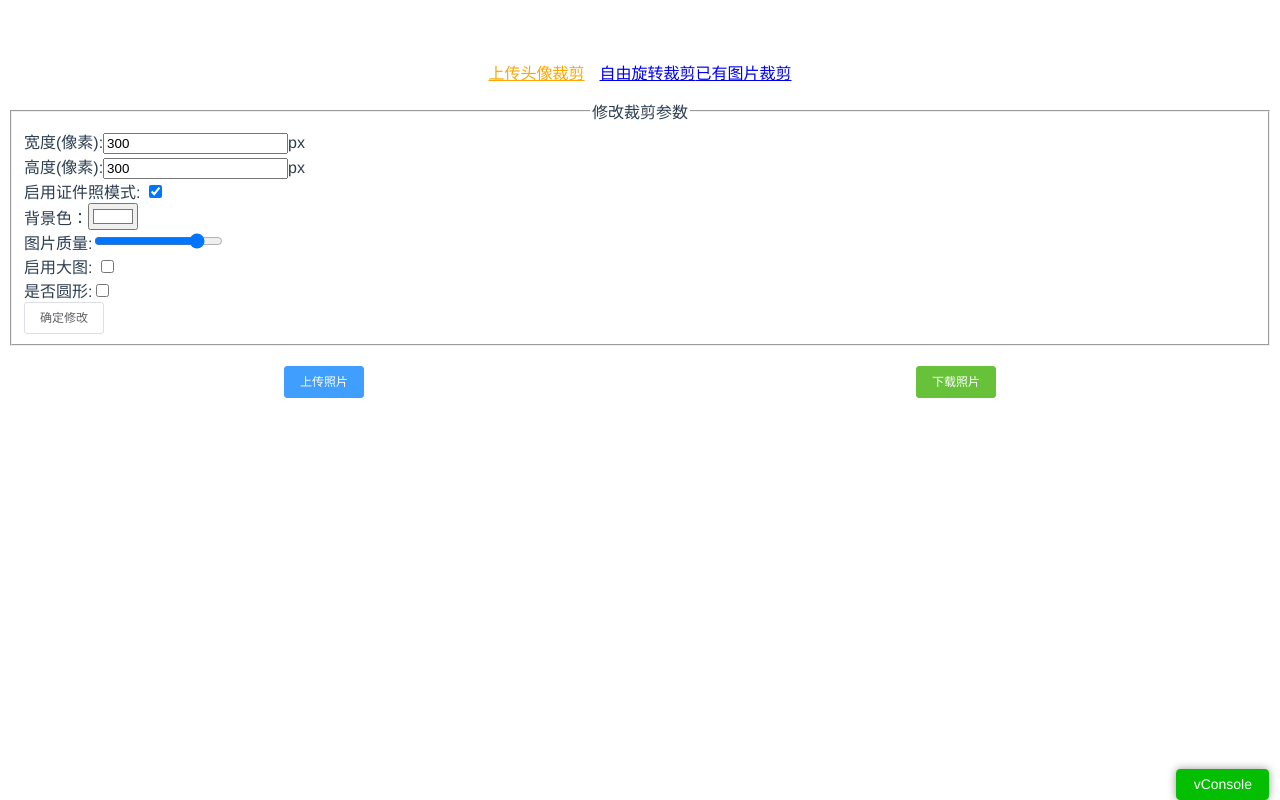
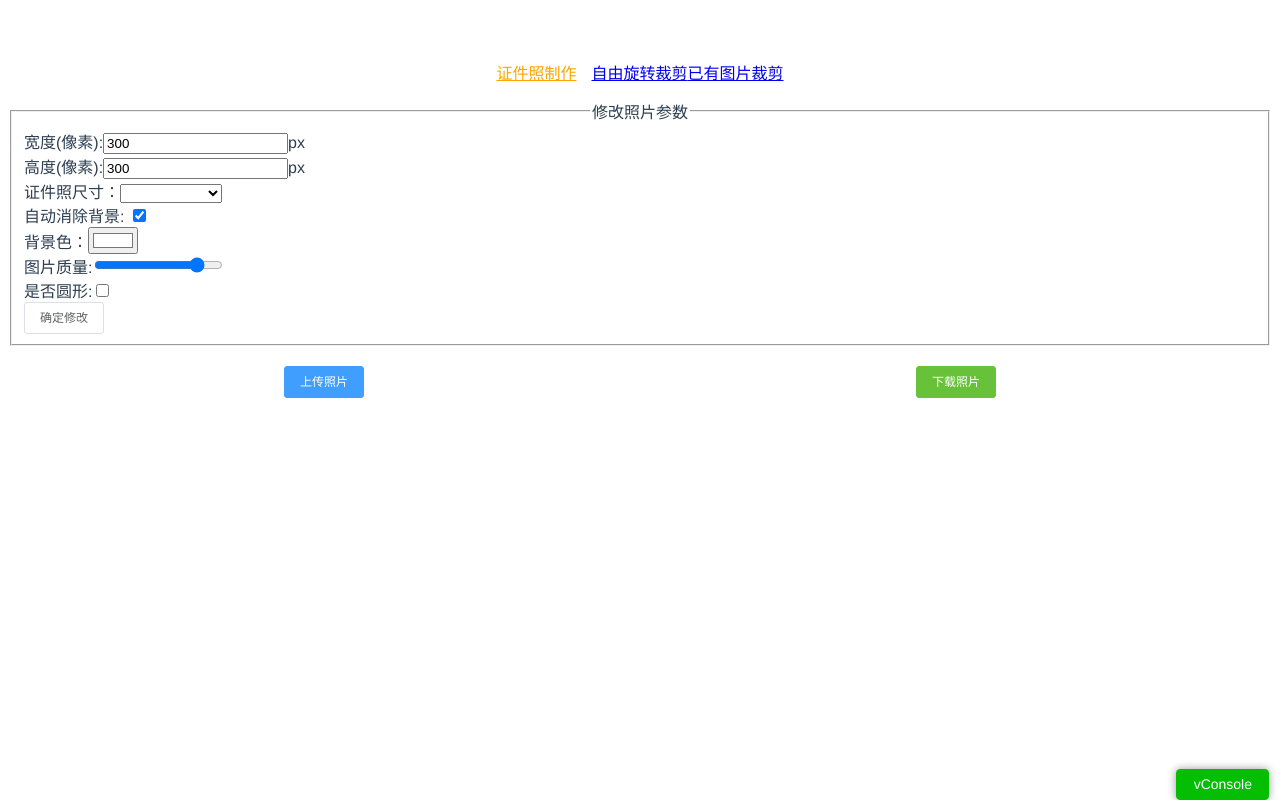
Before and after one commit to superchangme/ImageCropping, a Vue app: page /cropImage in a window 1280 px wide. Built offline with nearby package versions, Linux system fonts and the light colour scheme.

Commit message:
增加默认证件照尺寸选择

```diff
--- a/package.json
+++ b/package.json
@@ -48,7 +48,8 @@
       "no-undef": "off",
       "no-console": "off",
       "no-useless-escape": 0,
-      "no-cond-assign": "off"
+      "no-cond-assign": "off",
+      "no-debugger": "off"
     },
     "parserOptions": {
       "parser": "babel-eslint"
--- a/public/index.html
+++ b/public/index.html
@@ -14,8 +14,10 @@
     <div id="app"></div>
     <!-- built files will be auto injected -->
   </body>
-  <script src="./vConsole.js"></script>
-  <script>
-    window.vConsole = new window.VConsole();
-  </script>
+  <% if (process.env.NODE_ENV != 'production' ) { %>
+    <script src="./vConsole.js"></script>
+    <script>
+      window.vConsole = new window.VConsole();
+    </script>
+   <% } %>
 </html>
--- a/src/App.vue
+++ b/src/App.vue
@@ -1,6 +1,6 @@
 <template>
   <div id='app'>
-  <router-link to="/">上传头像裁剪</router-link>
+  <router-link to="/">证件照制作</router-link>
   <router-link to="/free">自由旋转裁剪</router-link>
   <router-link to="/cropImage">已有图片裁剪</router-link>
   <keep-alive><router-view/></keep-alive>
--- a/src/Main.vue
+++ b/src/Main.vue
@@ -1,19 +1,22 @@
 <template>
   <div>
     <fieldset>
-      <legend>修改裁剪参数</legend>
+      <legend>修改照片参数</legend>
       <div style="text-align: left">
         宽度(像素):<input v-model="bWidth" />px
         <br />
         高度(像素):<input v-model="bHeight" />px
         <br />
-        启用证件照模式: <input type="checkbox" v-model="bFaceDetect" />
+        证件照尺寸：<select v-model="photoSize" @change="choosePhotoSize">
+          <option :value="index" v-for="(size,index) in photoSizeList" :key="size.name">{{size.name}}</option>
+        </select>
+        <br/>
+        自动消除背景: <input type='checkbox' v-model="bFaceDetect"/>
         <br />
-        背景色：<input type="color"  v-model="faceBackground" />
-        <br />
+        <div v-if='bFaceDetect'>
+          背景色：<input type="color"  v-model="faceBackground" />
+        </div>
         图片质量:<input type="range" min="50" max="100" v-model="quality" />
-        <br />
-        启用大图: <input type="checkbox" v-model="bBigSize" />
         <br />
         是否圆形:<input type="checkbox" v-model="bCircle" />
         <br />
@@ -37,12 +40,14 @@
       :data-height="height"
       :isBoundCheck="true"
       :dataCircle="isCircle"
+      dataTitle="制作证件照"
       :dataEnableRatio="true"
+      :dataOriginSize="originSize"
       :dataFaceDetect="faceDetect"
       :dataBackground="faceBackground"
-      :dataOriginSize="isOrigin"
       :dataShow="dataShow"
       :limitSize="20480 * 1000"
+      customClass="fullscreen-crop"
       ref='imageCrop'
       @onHide="dataShow = false"
       @onSuccess="onSuccess"
@@ -67,18 +72,60 @@ export default {
       cropKey: 0,
       bCircle: false,
       isCircle: false,
-      isOrigin: true,
       bBigSize: false,
       quality: 92,
       downloadName: '',
       bFaceDetect: true,
       faceDetect: true,
-      faceBackground: '#ffffff'
+      faceBackground: '#ffffff',
+      photoSizeList:[
+        {
+
+        },
+        {
+          name:'一寸',
+          width:295,
+          height:413
+        },
+        {
+          name:'二寸',
+          width:413,
+          height:579
+        },
+        {
+          name:'大一寸',
+          width:389,
+          height:567
+        },
+        {
+          name:'小二寸',
+          width:413,
+          height:531
+        },
+        {
+          name:'社保证',
+          width:358,
+          height:567
+        },
+        {
+          name:'港澳通行证',
+          width:390,
+          height:567
+        },
+        {
+          name:'保险资格从业',
+          width:210,
+          height:370
+        }
+      ],
+      photoSize:null,
+      originSize:null
     };
   },
   methods: {
     showCrop() {
       this.dataShow++;
+      this.useOption();
     },
     onSuccess(data) {
       this.dataShow = false;
@@ -86,20 +133,35 @@ export default {
       this.downloadName =
         'ImageCrop-' + this.formatDate(new Date(), 'yyyy-MM-dd_HH_mm_ss');
     },
-    onError(err) {},
-    changeSize() {
-      // reRender plugin
+    onError(err) {
+      console.error(err)
+    },
+    choosePhotoSize(e){
+      let v = this.photoSizeList[this.photoSize]
+      this.bWidth = v.width
+      this.bHeight = v.height
+      let maxWidth = Math.floor(window.innerWidth - 40)
+      this._oWidth = Math.min(v.width,maxWidth)
+      this._oHeight = v.height*(this._oWidth/v.width)
+      this.originSize = {
+        width: this.bWidth,
+        height: this.bHeight
+      }
+    },
+    useOption(){
       let oldW= this.width
       let oldH = this.height
       let oldFaceDetect = this.faceDetect
-      this.width = +this.bWidth;
-      this.height = +this.bHeight;
+      this.width = this._oWidth ? this._oWidth : +this.bWidth;
+      this.height = this._oHeight ? this._oHeight : +this.bHeight;
       this.isCircle = this.bCircle;
-      this.isOrigin = !this.bBigSize;
       this.faceDetect = this.bFaceDetect
       if(oldW != this.width || oldH != this.height || oldFaceDetect != this.faceDetect) {
         this.cropKey++;
       }
+    },
+    changeSize() {
+      // reRender plugin
       this.$message({
         showClose: true,
         message: '已调整参数，请点击上传或重新下载图片~',
@@ -107,7 +169,7 @@ export default {
       });
       if(this.$refs.imageCrop.cropInstance) {
         this.$refs.imageCrop.getFile({
-          lowDpi: this.isOrigin,
+          originSize: this.originSize,
           isCircle: this.isCircle,
           background: this.faceBackground
         })
@@ -169,4 +231,15 @@ export default {
   margin-top: 10px;
   border:1px solid #67C23A;
 }
+.fullscreen-crop{
+    margin: 0!important;
+    width: 100%!important;
+    height: 100%;
+    display: flex;
+    flex-direction: column;
+}
+.fullscreen-crop .crop-box .crop-btns {
+      display: flex;
+    justify-content: space-evenly;
+}
 </style>
--- a/src/components/ImageCropping/index.vue
+++ b/src/components/ImageCropping/index.vue
@@ -8,14 +8,14 @@
       accept="image/*;capture=camera"
     />
     <el-dialog
-      :custom-class="customClass +' ' + (dataCircle?'circleModel':'') +' ' + (dataFullScreen?'fullScreen':'')"
+      :custom-class="customClass +' cropping-dialog ' + (dataCircle?'circleModel':'') +' ' + (dataFullScreen?'fullScreen':'')"
       :width="(dataWidth+40)+'px'"
       :title="dataTitle"
       :append-to-body="true"
       :modal="false"
       ref="uploadDialog"
       :visible.sync="showDialog"
-      @open="initCropBody"
+      @opened="initCropBody"
       @close="$emit('onHide')"
       :close-on-click-modal="false"
       :close-on-press-escape="false"
@@ -137,8 +137,7 @@ export default {
       type: Boolean
     },
     dataOriginSize:{
-      default: false,
-      type: Boolean
+      type: Object
     },
     dataRotate:{
       default: false,
@@ -208,6 +207,9 @@ export default {
     dataFaceDetect: {
       type: Boolean,
       default: false
+    },
+    customClass:{
+      type: String
     }
   },
   data() {
@@ -216,7 +218,6 @@ export default {
       token: '',
       show: true,
       showDialog: false,
-      customClass: 'cropping-dialog',
       isInit: false,
       showCropBody: false,
       inputFile: false,
@@ -229,7 +230,8 @@ export default {
       previewStyle: { x: 0, y: 0, scale: 1, rotate: 0, ratio: 1 },
       cropInstance: null,
       previewSrc: '',
-      imgSrc: ''
+      imgSrc: '',
+      initDfd: _$.Deferred()
       // imgErr: false
     }
   },
@@ -253,19 +255,22 @@ export default {
       if (nval) {
         this.isLoading = true
       }
-      setTimeout(()=>{
+      this.initDfd.done(()=>{
         this.imgSrc = nval
-      },100)
+      })
     },
-    dataShow: function(nval) {
+    dataShow:{
+      handler(nval){
         if (nval) {
+          this.$nextTick(()=>{
             this.showDialog = true
             _$(this.$refs.uploadDialog.$el).addClass('hide-element')
             if (this.dataFromUrl) {
-          this.initCropBody()
+              // this.initCropBody()
             } else {
               this.openChooseFile()
             }
+          })
           this.previewSrc = ''
           return
         } else {
@@ -276,6 +281,8 @@ export default {
           this.showDialog = false
         }
       },
+      immediate: true
+    },
     showCropBody(nv) {
       if (nv) {
         _$(this.$refs.uploadDialog.$el).removeClass('hide-element')
@@ -285,15 +292,6 @@ export default {
   },
   methods: {
     resetImg(){},
-    openChooseFile() {
-      if (this.isInit) {
-        this.clickChooseFile()
-      } else {
-        setTimeout(() => {
-          this.clickChooseFile()
-        }, 100)
-      }
-    },
     scaleAdd() {
       // 如果不是图片格式或者已经满足minscale直接退出
       if (!this.onceOnload || this.addDisabled) {
@@ -337,7 +335,7 @@ export default {
       var cropInfo
       self.cropInstance.setCropStyle(self.previewStyle)
       // 自定义getCropFile({type:"png",background:"red",lowDpi:true})
-      cropInfo = self.cropInstance.getCropFile({ background: this.dataBackground,lowDpi:this.dataOriginSize,...options })
+      cropInfo = self.cropInstance.getCropFile({ background: this.dataBackground,originSize:this.dataOriginSize,...options })
       // console.log(self.previewStyle, cropInfo)
       // $previewResult.attr("src",cropInfo.src).show();
 
@@ -382,7 +380,7 @@ export default {
           }
         })
     },
-    clickChooseFile() {
+    openChooseFile() {
       var $file = _$(this.$el)
         .find('input[type=file]')
         .click()
@@ -400,10 +398,10 @@ export default {
         return
       }
       this.isInit = true
-      setTimeout(() => {
+      // setTimeout(() => {
         _$(this.$refs.uploadDialog.$el).attr('dialogmask', 1)
         this.init()
-      }, 50)
+      // }, 50)
     },
     init: function() {
       let self = this
@@ -450,6 +448,8 @@ export default {
       self.previewView = $previewView
       self.document = $document
       self.eldialogwrapper = $eldialogwrapper
+
+      debugger
       $previewWrap.css({ width: opts.cropWidth, height: opts.cropHeight })
       self.mousemoveFn = function(e) {
         e.preventDefault()
@@ -500,6 +500,7 @@ export default {
         },
         oninit: function() {},
         onChange: function(file) {
+          debugger
           if (!self.showCropBody) {
             resetUserOpts()
           }
@@ -520,6 +521,7 @@ export default {
           self.isLoading = false
         },
         onLoad: function(data) {
+          debugger
           self.onceOnload = true
 
           resetUserOpts()
@@ -805,6 +807,7 @@ export default {
       if (this.dataFullScreen) {
         this.makeCropBg($mask, $mask[0].getContext('2d'),opts)
       }
+      this.initDfd.resolve()
     },
     makeCropBg($mask,maskCtx,opts){
       const deviceRatio = window.devicePixelRatio || 1
--- a/src/main.js
+++ b/src/main.js
@@ -6,6 +6,7 @@ import 'element-ui/lib/theme-chalk/index.css';
 import App from './App.vue';
 import i18n from './i18n'
 import router from './router'
+console.log(process)
 // Vue.config.productionTip = false
 Vue.use(Element, {
   size: 'small', // set element-ui default size
```
Also changed, not shown: src/components/ImageCropping/index.js (+45 -20 lines), 1 other file (tests, documents, lock files or other folders). Lines whose indentation alone changed are shown as unchanged.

_ _ _ _ _

**Your objective**
Using the records above, list each line that includes "legend".

**Written response**
-      <legend>修改裁剪参数</legend>
+      <legend>修改照片参数</legend>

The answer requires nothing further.